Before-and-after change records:
---
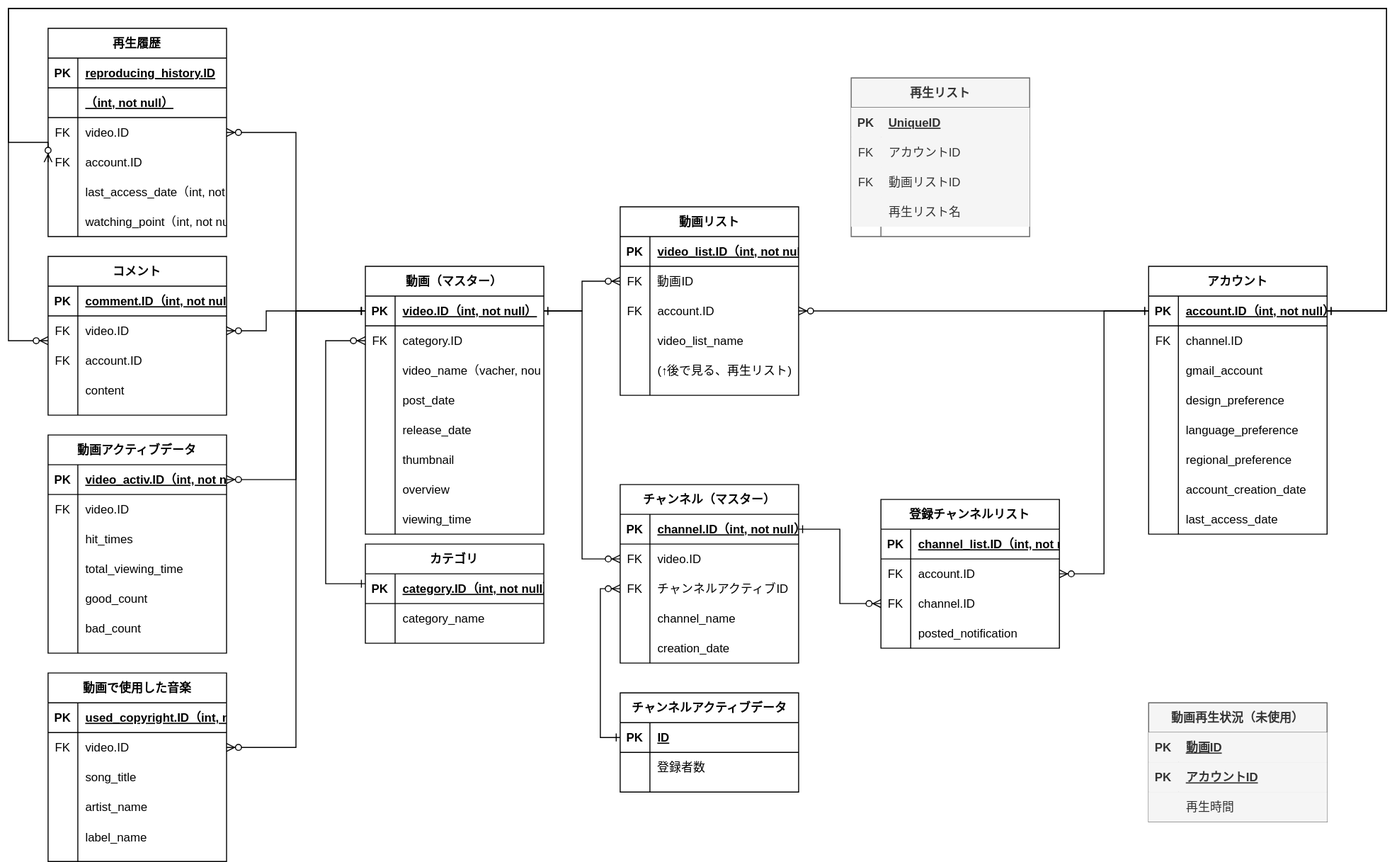
miharu-kon/board keeps this draw.io diagram as youtube要件定義.svg. Above is the earlier version. Source tidied: cells renumbered, new cells last; positions are measured from the earlier drawing's top-left corner, leaving out a move shared by most shapes.
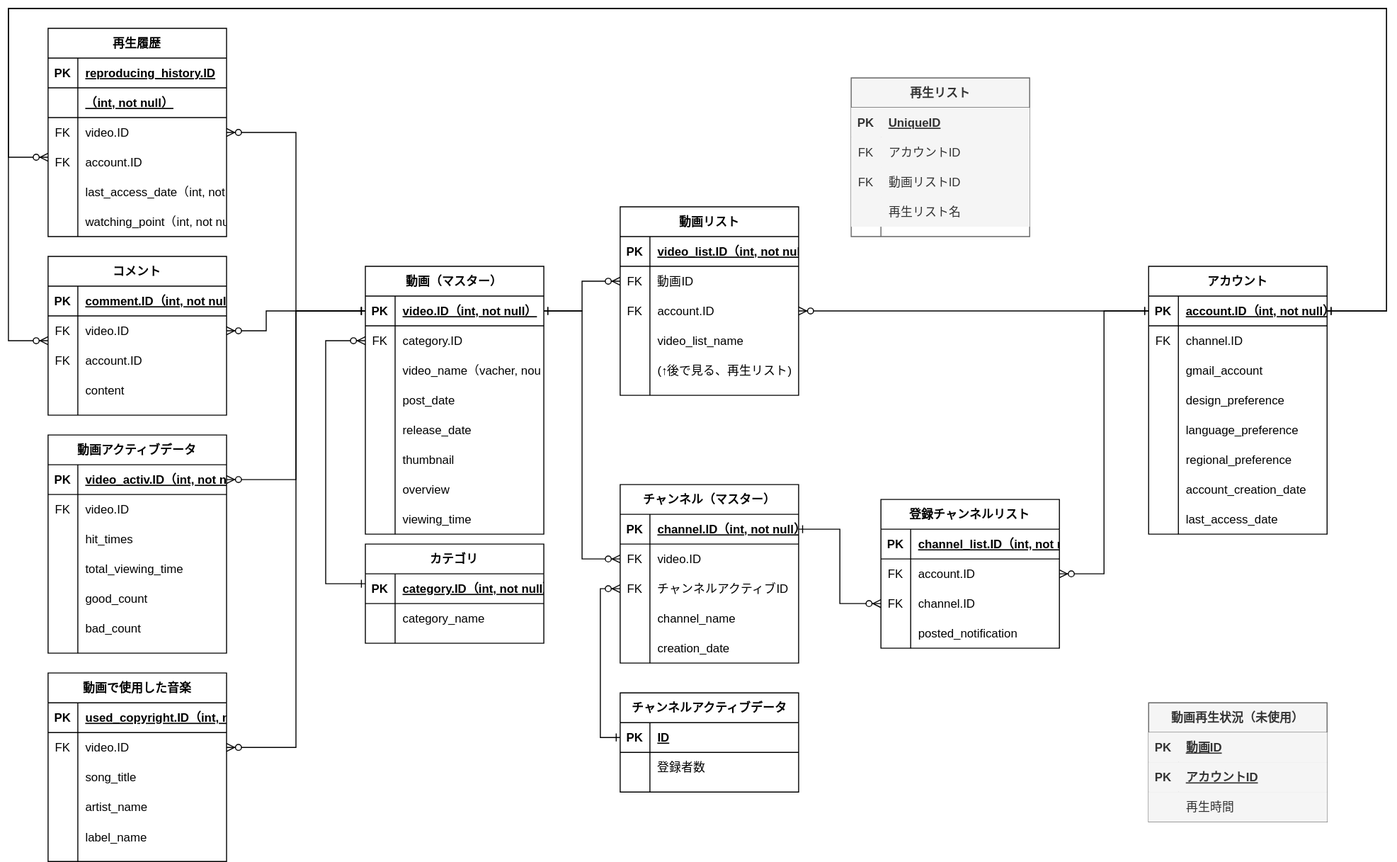
Above is the later version.

Commit message:
youtube要件定義.svg を更新します

Diff of the diagram source:
```diff
@@ -618,10 +618,10 @@
     <mxCell id="203" style="edgeStyle=orthogonalEdgeStyle;rounded=0;jettySize=auto;html=1;exitX=1;exitY=0.5;exitDx=0;exitDy=0;startArrow=ERzeroToMany;startFill=1;endArrow=ERone;endFill=0;" parent="1" edge="1" source="122" target="44">
       <mxGeometry relative="1" as="geometry" />
     </mxCell>
-    <mxCell id="204" style="edgeStyle=orthogonalEdgeStyle;rounded=0;jettySize=auto;html=1;exitX=0;exitY=0.5;exitDx=0;exitDy=0;startArrow=ERzeroToMany;startFill=1;endArrow=ERone;endFill=0;" parent="1" edge="1" source="157" target="44">
+    <mxCell id="204" style="edgeStyle=orthogonalEdgeStyle;rounded=0;jettySize=auto;html=1;startArrow=ERzeroToMany;startFill=1;endArrow=ERone;endFill=0;" parent="1" edge="1" source="157" target="44">
       <mxGeometry relative="1" as="geometry">
         <Array as="points">
-          <mxPoint y="135" />
+          <mxPoint y="150" />
           <mxPoint />
           <mxPoint x="1390" />
           <mxPoint x="1390" y="305" />
```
---
Write out the lines above, starting at the line that contains "Diff of the" and ending with the final line, and nothing else; copy them exactly.

WRITTEN REPLY:
Diff of the diagram source:
```diff
@@ -618,10 +618,10 @@
     <mxCell id="203" style="edgeStyle=orthogonalEdgeStyle;rounded=0;jettySize=auto;html=1;exitX=1;exitY=0.5;exitDx=0;exitDy=0;startArrow=ERzeroToMany;startFill=1;endArrow=ERone;endFill=0;" parent="1" edge="1" source="122" target="44">
       <mxGeometry relative="1" as="geometry" />
     </mxCell>
-    <mxCell id="204" style="edgeStyle=orthogonalEdgeStyle;rounded=0;jettySize=auto;html=1;exitX=0;exitY=0.5;exitDx=0;exitDy=0;startArrow=ERzeroToMany;startFill=1;endArrow=ERone;endFill=0;" parent="1" edge="1" source="157" target="44">
+    <mxCell id="204" style="edgeStyle=orthogonalEdgeStyle;rounded=0;jettySize=auto;html=1;startArrow=ERzeroToMany;startFill=1;endArrow=ERone;endFill=0;" parent="1" edge="1" source="157" target="44">
       <mxGeometry relative="1" as="geometry">
         <Array as="points">
-          <mxPoint y="135" />
+          <mxPoint y="150" />
           <mxPoint />
           <mxPoint x="1390" />
           <mxPoint x="1390" y="305" />
```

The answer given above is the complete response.